What are the common deadlines in a car wreck lawsuit?
In the immediate aftermath of a car accident, you will have several items on your mind. Things like seeking medical treatment, contacting insurance companies, and, if necessary, contacting funeral services. During all of this, it might not occur to you that there are certain deadlines in place that you will have to monitor in order to file a claim or file a lawsuit. This article will cover these, and a few other deadlines that you should be aware of in the event of a car accident.
Insurance claims are separate and distinct from filing a lawsuit and should be treated as such. Starting this process means informing your insurance agent, or another company representative, that you have been in an accident that requires filing a claim, covering vehicular damage, personal injuries, or both.
Typically speaking, car insurance companies will want you to promptly report an accident and get your claim started. Delaying this process can affect the insurance company's fact-finding process, as well as your ability to receive payments for repairs, medical costs, and other attending issues.
The deadline for filing, if one exists, is dependent upon the insurance company you work with. Many states have regulations in place to address this issue, with Alabama law stating that there is a two-year deadline from the time of the crash to the time where you file an insurance claim. Additionally, you would have to report the accident to the Alabama Department of Public Safety within 30 days if the accident caused injury or death, or it resulted in property damage that exceeds $250. In general, if you have to file one in a set amount of time, you might as well file the other, especially since the initial investigation will be more effective, with more reliable witness testimony, and the details and impact of your injuries will be clearer in mind.
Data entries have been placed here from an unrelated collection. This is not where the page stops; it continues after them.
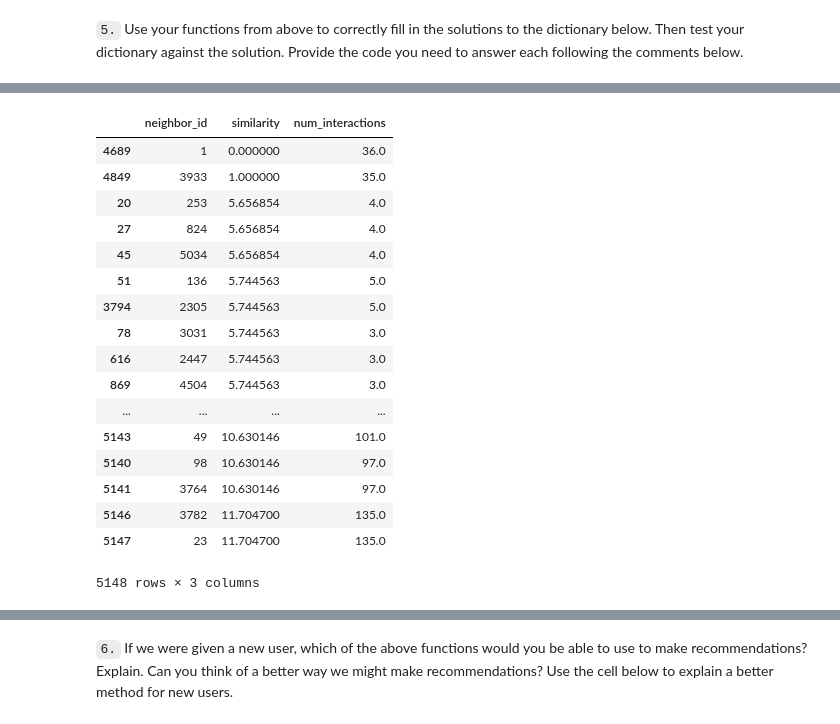
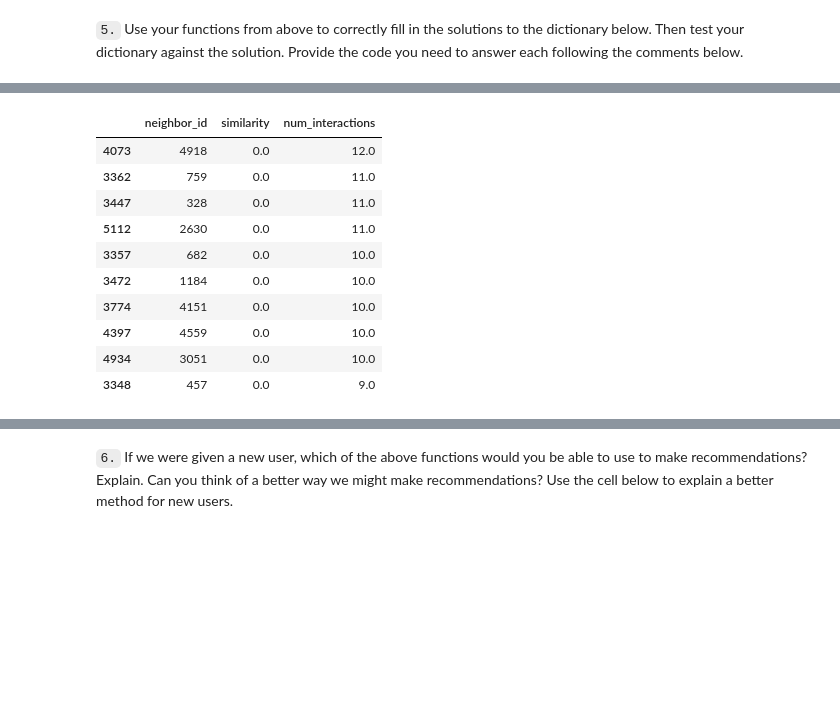
Before and after one commit to yduh/Recommendation-System, a Jupyter notebook: IBM-WatsonStudio-ArticleRecs/Recommendations_with_IBM.ipynb, the cells around one changed output, grey strips where cells are left out. Saved outputs shown, nothing was run; the diff lists cells and outputs as text; code cells hidden in the pictures; blank space fills up the shorter version.

```diff
--- a/IBM-WatsonStudio-ArticleRecs/Recommendations_with_IBM.ipynb
+++ b/IBM-WatsonStudio-ArticleRecs/Recommendations_with_IBM.ipynb
@@ -651,11 +603,12 @@ similarities = []
 num_interactions = []
 
 for u in neighbor_ids:
-    similarities.append(np.linalg.norm( np.array(user_item.iloc[u-1] - user_item.iloc[0]) ))
-    num_interactions.append(user_item.iloc[u-1].sum())
+    #similarities.append(np.linalg.norm( np.array(user_item.iloc[u-1] - user_item.iloc[0]) ))
+    similarities.append( np.dot(user_item.loc[u].values, user_item.loc[1].values.T) )
+    num_interactions.append(user_item.loc[u].sum())
 
 neighbors_df['similarity'] = similarities
 neighbors_df['num_interactions'] = num_interactions
-neighbors_df
+neighbors_df.head()
 # %% [output]
 |  | neighbor_id | similarity | num_interactions |
@@ -679,9 +620,8 @@ neighbors_df
 # %%
-def get_top_sorted_users(user_id, df=df, user_item=user_item):
+def get_top_sorted_users(user_id, user_item=user_item):
     '''
     INPUT:
         user_id - (int)
-        df - (pandas dataframe) df as defined at the top of the notebook
         user_item - (pandas dataframe) matrix of users by articles:
             1's when a user has interacted with an article, 0 otherwise
 
@@ -701,14 +641,14 @@ def get_top_sorted_users(user_id, df=df, user_item=user_item):
     similarities = []
     num_interactions = []
 
-    # First use the funtion defined before to the similar users
+    # First use the funtion defined before to get the similar users
     neighbor_ids = find_similar_users(user_id)
     neighbors_df['neighbor_id'] = neighbor_ids
 
     # Loop over the similar users and dump the dist and the number of articles viewed
     for u in neighbor_ids:
-        similarities.append(np.linalg.norm( np.array(user_item.iloc[u-1] - user_item.iloc[0]) ))
-        num_interactions.append(user_item.iloc[u-1].sum())
+        similarities.append(np.dot(user_item.loc[u].values, user_item.loc[user_id].values.T))
+        num_interactions.append(user_item.loc[u].sum())
 
     neighbors_df['similarity'] = similarities
     neighbors_df['num_interactions'] = num_interactions
@@ -743,14 +683,15 @@ def user_user_recs_part2(user_id, m=10):
 
     '''
     # Get similar user ids
-    similar_users = get_top_sorted_users(user_id, df=df, user_item=user_item)['neighbor_id']
+    similar_users = get_top_sorted_users(user_id)['neighbor_id']
 
     # Get article_ids and article titles that have been seen by a given user
     seen_article_ids, seen_article_names = get_user_articles(user_id, user_item=user_item)
 
     # Create a reference dataframe with columns of article_id and its number of viewed
-    popularity = pd.DataFrame(df.groupby(['article_id']).size().to_frame('count').reset_index())
-    popularity.sort_values(['article_id','count'], ascending=[True, False])
+    #popularity = pd.DataFrame(df.groupby(['article_id']).size().to_frame('count').reset_index())
+    #popularity.sort_values(['article_id','count'], ascending=[True, False])
+    article_interaction = df.groupby('article_id')['user_id'].count()
 
     recs, rec_names = [], []
 
@@ -762,23 +703,11 @@ def user_user_recs_part2(user_id, m=10):
         # Remove the articles from the similar user that have been seen by the given user
         similar_article_ids = list(np.setdiff1d(article_ids, seen_article_ids))
 
-        # Loop over the non-repeated recommendation articles from the similar user,
-        # and order it to the number of viewed. Divided into 2 steps:
-        # Step 1: obtained the number of viewed
-        counts = []
-        for i in [float(i) for i in similar_article_ids]:
-            counts.append(popularity[popularity['article_id'] == i]['count'].values)
+        # Check out the recommendation list formed from a similar user an order the articles by count of interactions
+        similar_article_ids = article_interaction.loc[similar_article_ids].sort_values(ascending=False).index.values.tolist()
 
-        # Step 2: order
-        pair_list = list(zip(counts, similar_article_ids))
-        pair_list.sort(reverse=True)
-        similar_article_ids = [a for c,a in pair_list]
-
-
-        # If needs more recommendations
-        if(len(recs) < m):
-            recs.extend(similar_article_ids)
-            recs = list(set(recs))
+        # Make the recommendations
+        recs.extend(similar_article_ids)
 
         # If recommendations are filled more than needed, remove the last few (sorted already)
         if(len(recs) > m):
@@ -820,24 +751,17 @@ user131_10th_sim = get_top_sorted_users(131, df=df, user_item=user_item)['neighb
 # %%
-get_top_sorted_users(131, df=df, user_item=user_item)
+get_top_sorted_users(131, user_item=user_item).head(10)
 # %% [output]
 |  | neighbor_id | similarity | num_interactions |
-| 4689 | 1 | 0.000000 | 36.0 |
-| 4849 | 3933 | 1.000000 | 35.0 |
-| 20 | 253 | 5.656854 | 4.0 |
-| 27 | 824 | 5.656854 | 4.0 |
-| 45 | 5034 | 5.656854 | 4.0 |
-| 51 | 136 | 5.744563 | 5.0 |
-| 3794 | 2305 | 5.744563 | 5.0 |
-| 78 | 3031 | 5.744563 | 3.0 |
-| 616 | 2447 | 5.744563 | 3.0 |
-| 869 | 4504 | 5.744563 | 3.0 |
-| ... | ... | ... | ... |
-| 5143 | 49 | 10.630146 | 101.0 |
-| 5140 | 98 | 10.630146 | 97.0 |
-| 5141 | 3764 | 10.630146 | 97.0 |
-| 5146 | 3782 | 11.704700 | 135.0 |
-| 5147 | 23 | 11.704700 | 135.0 |
+| 4073 | 4918 | 0.0 | 12.0 |
+| 3362 | 759 | 0.0 | 11.0 |
+| 3447 | 328 | 0.0 | 11.0 |
+| 5112 | 2630 | 0.0 | 11.0 |
+| 3357 | 682 | 0.0 | 10.0 |
+| 3472 | 1184 | 0.0 | 10.0 |
+| 3774 | 4151 | 0.0 | 10.0 |
+| 4397 | 4559 | 0.0 | 10.0 |
+| 4934 | 3051 | 0.0 | 10.0 |
+| 3348 | 457 | 0.0 | 9.0 |
-5148 rows × 3 columns
 # %%
 ## Dictionary Test Here
 sol_5_dict = {
```
Also changed, not shown: parts of 55 cells of this notebook, 4 other files.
Filing your lawsuit – Personal Injury and Property Damage
Like the filing of an insurance claim, in Alabama injured drivers have two years from the day of the accident to file a lawsuit for personal injury and property damage. This is more codified than the insurance claims statute of limitations. If you look at Alabama Code Section 6-2-38, it states generally in part (a) that “[an] action by a representative to recover damages for wrongful act, omission, or negligence causing the death of the decedent under Sections 6-5-391 and 6-5-410 must be commenced within two years from the death.” Parts (c) and (d) go more specifically into motor vehicle accidents, stating that within two years “action shall be begun against common carriers of property by motor vehicles subject to this article.”
One distinction to take note of is lawsuits filed only for vehicle damage. In these cases, according to Alabama Code section 6-2-34, you have six years to file against an at-fault driver.
Your personal injury lawsuit can help you recuperate several types of costs related to your car accident. You can earn money for economic damages like medical costs and lost wages, general damages like pain and suffering and loss of a loved one, and punitive damages that punish the other driver for their negligence. But again, these claims can only be earned if you file within the two year period, and it is best to file as early as possible.
If you or a loved one have been injured in a car accident be mindful of these deadlines. The statute of limitations is particularly strict when it comes to filing suit for the damages you deserve, and it is essential to contact a local personal injury attorney to help you navigate this process.